Data is to the 21st Century what concrete was to the 20thTim GordonBlockedUnblockFollowFollowingMar 18Photo by Joel Filipe on UnsplashThose who built the great urban centres of the 20th Century did so powered by a huge range of new technologies.
Electricity, cars, concrete and elevators all drove new ways of living and enabled cities and suburbs that were fundamentally different from those that preceded them.
The new living spaces were built around the supremacy of the automobile, they reached higher in to the sky, they enabled people to run lives liberated from the traditional clock by electricity.
This had a profound impact on the human psyche — our culture was transformed, our work lives made different, our expectations shifted.
We moulded ourselves to the new world, and kept changing as new technologies (jet planes, computers) continued to drive the physical layout of our lives.
In the 21st Century we can already see that the driving cluster of technologies (ever faster telecommunication networks, sensors, automation, robotics and artificial intelligence) are creating the new digital world structures to which humanity will mould itself.
The structures in which we now choose to spend our time are being built from data.
This ranges from the obsessive Instagrammer or online gamer to workers hanging on for their next gig economy job and professionals collaborating through VR meeting systems.
As algorithms are rolled out ever further and the massive scaled returns to data aggregation mount we will find more and more of our lives are moderated, changed and impacted as “software eats the world”.
Where once firms defined themselves by their shiny physical presence — retail outlets standing proud on the high street — it is now the data-powered personalisation of their UX that drives corporate success.
And carefully crafted feedback loops ensure that users are gently co-opted down the optimal path.
Driver ratings from Uber, likes and retweets on Twitter, health stats from an Apple watch are all examples of data-driven personalised feedback to which we sub-consciously mould ourselves.

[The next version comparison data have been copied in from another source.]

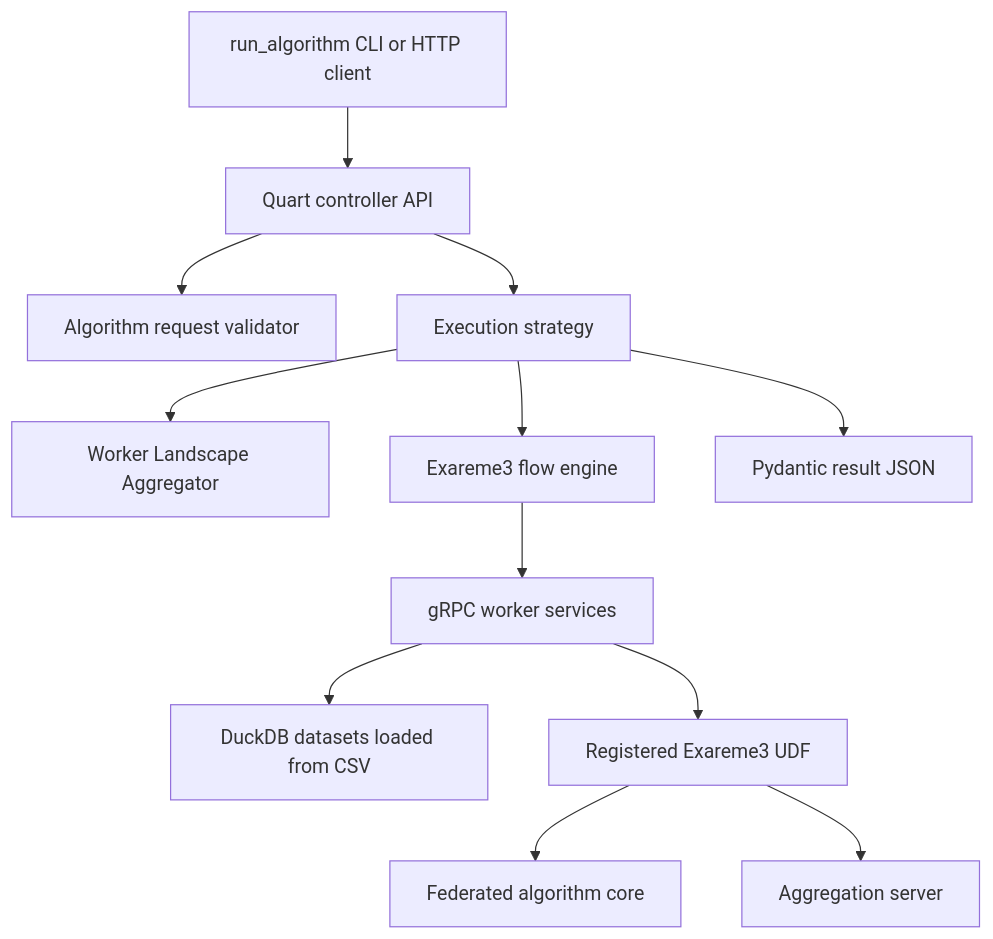
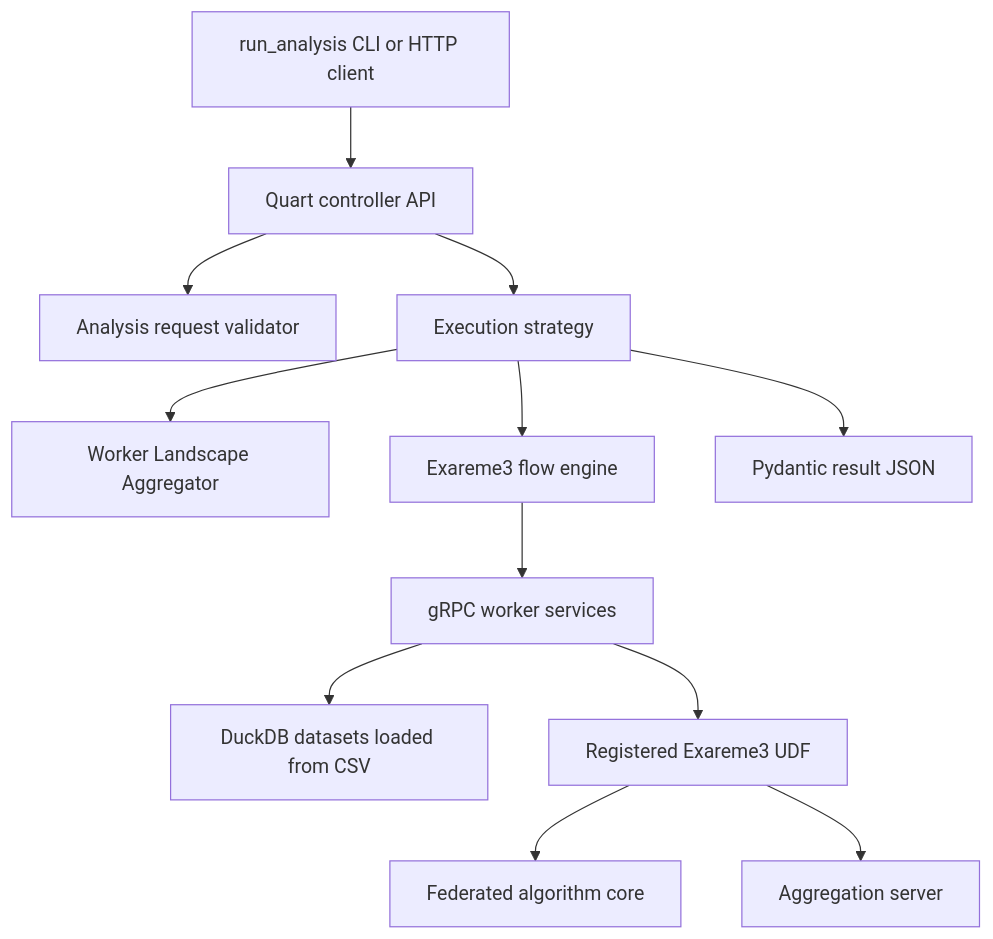
One commit to madgik/exaflow changed the diagram in documentation/context/architecture.md. Above: the diagram before and after it, drawn with Mermaid. The commit also changed other lines of this file and 124 other files, not shown here.

First line of the commit message:
feat: Refactor algorithm requests to analysis requests

````diff
--- a/documentation/context/architecture.md
+++ b/documentation/context/architecture.md
@@ -15,14 +15,14 @@
 ```mermaid
 flowchart TD
-  CLI[run_algorithm CLI or HTTP client] --> API[Quart controller API]
-  API --> Validator[Algorithm request validator]
+  CLI[run_analysis CLI or HTTP client] --> API[Quart controller API]
+  API --> Validator[Analysis request validator]
   API --> Strategy[Execution strategy]
   Strategy --> WLA[Worker Landscape Aggregator]
   Strategy --> Engine[Exareme3 flow engine]
   Engine --> Workers[gRPC worker services]
   Workers --> DuckDB[DuckDB datasets loaded from CSV]
   Workers --> UDF[Registered Exareme3 UDF]
   UDF --> Core[Federated algorithm core]
   UDF --> Agg[Aggregation server]
   Strategy --> Response[Pydantic result JSON]
 ```
````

The linguistic parallels are fascinating.
We speak of the architects and engineers who create buildings — and now use the same words to describe those building our new software homes.
Meanwhile, the outsized-economic returns that flowed to well located land now flows to strategic data sets.
The difficult task of quarrying for cement is now matched by sweat shop data labellers.
Venture capitalists and entrepreneurs capture the financial imagination in the way that real estate moguls once could.
Charlie Chaplin being data processedWhat does this mean for us?.Well if we are about to live in a series of algorithms then we will modify our lives to match them.
Our ancestors did the same for cars — the economic benefits of the new vehicles meant that society bent individuals to the new paradigm.
Jay-walking became a crime.
Pedestrians learnt their place.
We still accept millions of deaths a year because the trade-off seems worthwhile.
We will do the same for the new data structures in which we will live.
And overall our lives will be better — much as the 20th century was an improvement on the 19th (with some obvious military technology-driven exceptions that may also bear parallels for our coming age).
But we will live in the digital architecture.
As AR and VR take off they will come to seem more and more real.
Important gatherings will take place in VR where once we had boardrooms.
Entertainment will drag us into immersive, interactive worlds from which some will struggle to surface.
Shopping will be done online, automatically.
And outside, around us, the architecture will look increasingly drab, dull and empty by comparison.
Until, at some stage, mid-century yearning for “the real” will bring it all back in to focus….. More details